The contracts were for vague services such as “Management consulting”, “Public relations services” and, in three cases, “Other professional services not otherwise specified,” according to the data, first brought to light by writer and activist Nora Loreto on social media over the weekend.
Aside from contracts, WE Charity also received nearly $5.2 million in grants and contributions from various federal departments under the Trudeau government, starting in 2017, according to another government database. That’s five times the amount of grants and contributions it received from the federal government between 2012 and 2016 ($1 million) under the name Kids Can Free The Children.
There are no contracts listed in the government’s database before 2017 to WE Charity, nor its previous name, Kids Can Free The Children.
To the surprise of few, the WE Charity has also been mired in past controversy. The Canadaland Show reported last year:
But two dozen former employees, who worked with WE over the past two decades, laid out what they believed to be serious internal problems at the organization. Some suggested WE’s noble charitable mission was used to enable an internal culture of fear and secrecy that harmed its workers and at times, some said, compromised their safety and wellbeing. Some said WE demanded total personal commitment from young workers and volunteers, extracting 16-hour work days with unpaid overtime, at near-minimum wage. Some said that WE management used guilt to suppress dissent from employees, stressing that requests for better pay and support would take resources away from needy children in Africa.
“The way they treat young people,” said a former WE director who left in the last three years, “is incredibly toxic and inappropriate.”
Fourteen former employees likened WE to a cult, describing it as “cult-ish” or “cult-like.” Six former employees, interviewed separately, offered this comparison without prompting. Canadaland then asked other former and current WE employees if they believed this was an accurate comparison. Eight agreed that it was, and five said it was not.
WE is active in over 16,000 public and private schools, where kids are recruited to join the “We Movement.” Some of our sources who went on to work for WE began in high school as WE volunteers. One former employee alleged that she was asked to use misleading messages to motivate schoolchildren in a fundraising campaign. Former employees raised concerns about WE’s use of celebrities to connect with kids, and its practice of presenting its co-founder brothers, Craig and Marc Kielburger, as celebrities in their own right. The brothers, who are promoted publicly as inspiring leaders, were said by some to be prone to angry outbursts towards staff in private.
“Marc is a bully, one hundred per cent,” said a former WE director.
When Dan Mossip-Balkwill left his job as a WE manager in 2009, he also lost his home.
Leaving meant vacating the WE-owned house he shared with his co-workers. He wrote a parting letter listing the ways in which he felt WE’s culture was broken, and sent it to hundreds of colleagues, including management.
He brought up worker safety concerns, and wrote at length about the problems, as he saw them, with WE’s “culture of guilt.”
“I’m tired of being made to feel guilty about doing expense reports,” he wrote, “or asking to be paid a living wage, because that money would otherwise go to ‘educate starving students in Africa.’”

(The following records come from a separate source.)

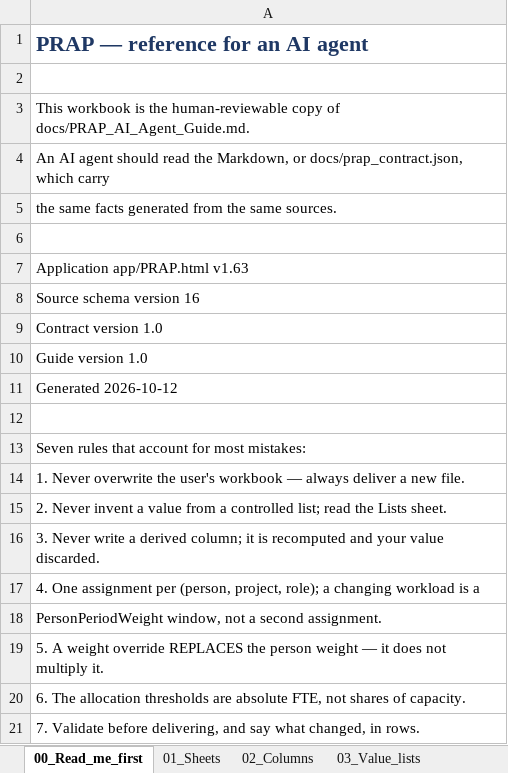
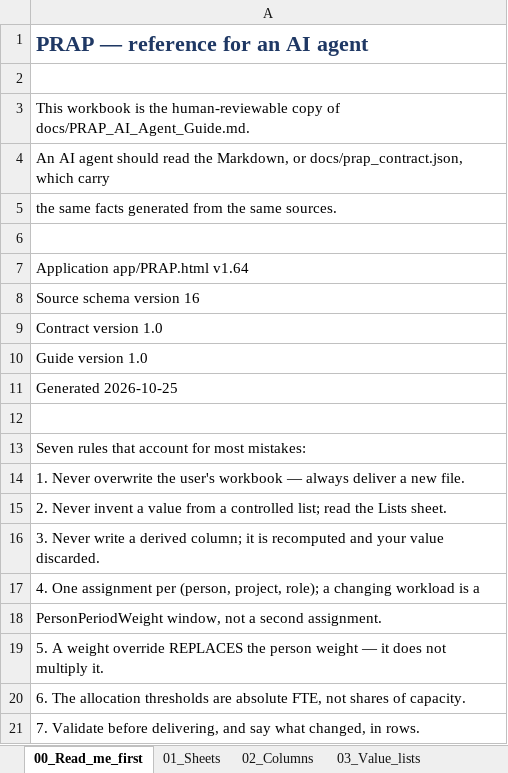
Before and after one commit to Dan5050-now/project1, an Excel workbook: docs/PRAP_AI_Agent_Guide_v1.0.xlsx, sheet 00_Read_me_first, drawn as a sheet; values as stored, in another font and other column widths than the file's, no borders; the diff names each change by its address in the sheet, - before the commit and + after, or states it on an @@ line.

```diff
--- a/docs/PRAP_AI_Agent_Guide_v1.0.xlsx (sheet 00_Read_me_first)
+++ b/docs/PRAP_AI_Agent_Guide_v1.0.xlsx (sheet 00_Read_me_first)
-A7: Application app/PRAP.html v1.63
+A7: Application app/PRAP.html v1.64
-A11: Generated 2026-10-12
+A11: Generated 2026-10-25
```
Also changed, not shown: sheet 11_Documents, docs/PRAP_NewApp_Development_Plan_v1.18.xlsx, docs/PRAP_NewApp_Specification_v1.10.xlsx, 30 other files.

Mossip-Balkwill also said in his letter that “to reduce [employees] to tears, tell them to leave if they don’t like it, that they need to suck it up, or that their problems don’t compare to children in Africa is atrocious.”
He also raised a concern about ME to WE, the for-profit “social enterprise” which had launched just a year earlier.
“ME to WE was supposed to redefine business,” Mossip-Balkwill wrote. “Instead it became another private-sector company whose number-one aim is money, where people and staff come second.”